According to their calculations, human activity eclipsed the sun, Earth, and errant falling stars as the dominant process shaping life on this planet around 1950. “This coincides with things like the first nuclear bombs, which put traceable radiation in the atmosphere, which is visible in the sedimentary record,” says Gaffney. They aren’t the first to fix in the post-war period. The 1950s mark what many researchers call the Great Acceleration when the booming middle class caused spikes in global GDP, agricultural land use, paper production, dam building, personal vehicle ownership, international tourism, and other markers of consumption. Steffen and Gaffney’s equation just adds more oomph to the argument that the Anthropocene began in the same era as colour TVs.
Gaffney doesn’t shy away from the implications here—that a relatively small subset of humans are responsible for the Anthropocene and all it entails. “Our key conclusion is that the key driver of global change is the production and consumption of goods by the world’s upper and middle classes,” he says. “Defining the Anthropocene could have broader societal impacts, and the potential to shift worldviews, similar to how Darwin’s theory of evolution or Copernicus’ heliocentric astronomy caused huge paradigm shifts.”
Humans aren’t the first organisms to reshape the world—nor will they likely be the last. About 2.3 billion years ago, single-celled organisms called cyanobacteria developed photosynthesis, inhaling carbon dioxide and flooding the atmosphere with oxygen. Their collective outgassing is sometimes called the Oxygen Holocaust, as it suffocated much of the anaerobic life that had dominated Earth. Cyanobacteria were so successful that their dead little bodies eventually congealed into vast oil reserves. And when the Anthropocene layer does form, the carbon burned from that oil will be why it has such a nice, dark hue.

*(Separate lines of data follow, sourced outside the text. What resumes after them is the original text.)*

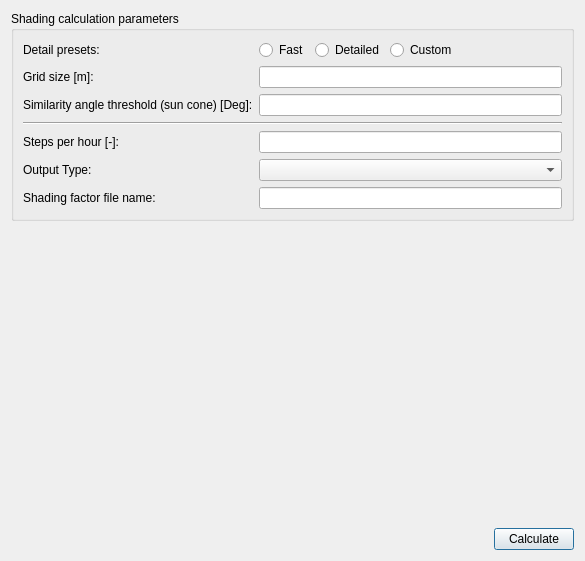
The window that SIM-VICUS/src/SVSimulationShadingOptions.ui (ghorwin/SIM-VICUS) describes before a commit, drawn with Qt 5.
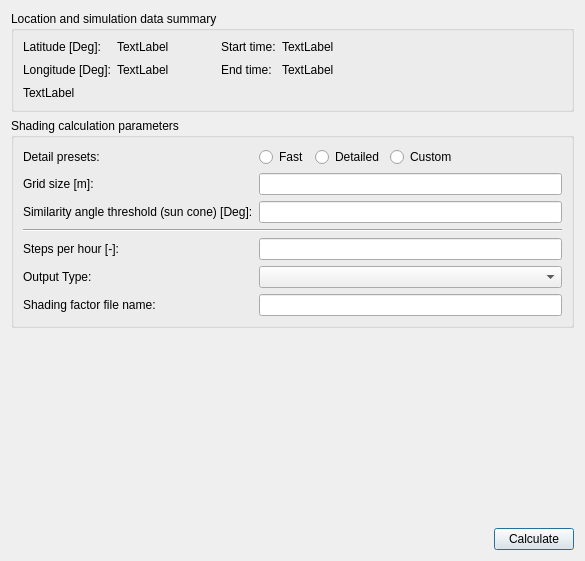
The same window after the commit. Custom widgets are drawn as their Qt base class.

Commit message: Code review Shading calculation.

```diff
--- a/SIM-VICUS/src/SVSimulationShadingOptions.ui
+++ b/SIM-VICUS/src/SVSimulationShadingOptions.ui
@@ -14,6 +14,107 @@
    <string>Sunlight Factor Calculation</string>
   </property>
   <layout class="QVBoxLayout" name="verticalLayout">
+   <item>
+    <widget class="QGroupBox" name="groupBox_2">
+     <property name="title">
+      <string>Location and simulation data summary</string>
+     </property>
+     <layout class="QGridLayout" name="gridLayout_2">
+      <item row="0" column="0">
+       <widget class="QLabel" name="label_5">
+        <property name="text">
+         <string>Latitude [Deg]:</string>
+        </property>
+       </widget>
+      </item>
+      <item row="1" column="0">
+       <widget class="QLabel" name="label_6">
+        <property name="text">
+         <string>Longitude [Deg]:</string>
+        </property>
+       </widget>
+      </item>
+      <item row="1" column="3">
+       <widget class="QLabel" name="label_9">
+        <property name="text">
+         <string>End time:</string>
+        </property>
+       </widget>
+      </item>
+      <item row="0" column="4">
+       <widget class="QLabel" name="labelStartTime">
+        <property name="text">
+         <string>TextLabel</string>
+        </property>
+       </widget>
+      </item>
+      <item row="1" column="2">
+       <spacer name="horizontalSpacer_3">
+        <property name="orientation">
+         <enum>Qt::Horizontal</enum>
+        </property>
+        <property name="sizeType">
+         <enum>QSizePolicy::Fixed</enum>
+        </property>
+        <property name="sizeHint" stdset="0">
+         <size>
+          <width>40</width>
+          <height>20</height>
+         </size>
+        </property>
+       </spacer>
+      </item>
+      <item row="0" column="1">
+       <widget class="QLabel" name="labelLatitude">
+        <property name="text">
+         <string>TextLabel</string>
+        </property>
+       </widget>
+      </item>
+      <item row="1" column="1">
+       <widget class="QLabel" name="labelLongitude">
+        <property name="text">
+         <string>TextLabel</string>
+        </property>
+       </widget>
+      </item>
+      <item row="1" column="5">
+       <spacer name="horizontalSpacer_4">
+        <property name="orientation">
+         <enum>Qt::Horizontal</enum>
+        </property>
+        <property name="sizeHint" stdset="0">
+         <size>
+          <width>146</width>
+          <height>20</height>
+         </size>
+        </property>
+       </spacer>
+      </item>
+      <item row="1" column="4">
+       <widget class="QLabel" name="labelEndTime">
+        <property name="text">
+         <string>TextLabel</string>
+        </property>
+       </widget>
+      </item>
+      <item row="0" column="3">
+       <widget class="QLabel" name="label_8">
+        <property name="text">
+         <string>Start time:</string>
+        </property>
+       </widget>
+      </item>
+      <item row="2" column="0" colspan="6">
+       <widget class="QLabel" name="labelInputError">
+        <property name="text">
+         <string>TextLabel</string>
+        </property>
+       </widget>
+      </item>
+     </layout>
+    </widget>
+   </item>
    <item>
     <widget class="QGroupBox" name="groupBox">
      <property name="title">
```
Left out of the diff: 3 changed lines with no effect on the pictures. The commit also changes 10 other files.
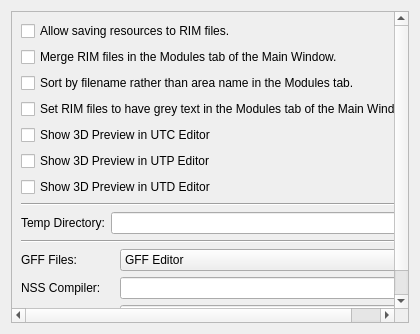
The window that Tools/HolocronToolset/src/ui/widgets/settings/misc.ui (NickHugi/PyKotor) describes before a commit, drawn with Qt 5.
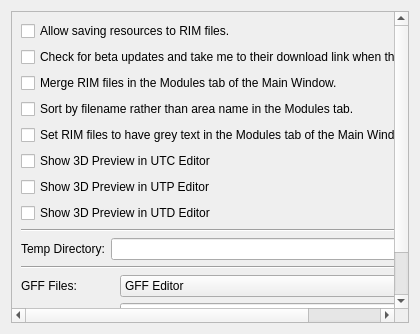
The same window after the commit.

Commit message:
Add beta update channel to the toolset. (#61)
* add beta update channel

* Update README.md status badges.

* Update README.md status badges.

* use correct update version

---------

```diff
--- a/Tools/HolocronToolset/src/ui/widgets/settings/misc.ui
+++ b/Tools/HolocronToolset/src/ui/widgets/settings/misc.ui
@@ -36,6 +36,13 @@
          </property>
         </widget>
        </item>
+       <item>
+        <widget class="QCheckBox" name="useBetaChannel">
+         <property name="text">
+          <string>Check for beta updates and take me to their download link when they&apos;re available.</string>
+         </property>
+        </widget>
+       </item>
        <item>
         <widget class="QCheckBox" name="mergeRimCheck">
          <property name="text">
```
The commit also changes 11 other files.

1 For what it’s worth, Ellis is among a minority of Anthropocene working group members who believes the epoch’s roots go far deeper into human history. “The Industrial Revolution happened way before 1950,” he says. “You can also consider the incredible effects that agriculture, which is thousands of years old, has had on the biosphere.”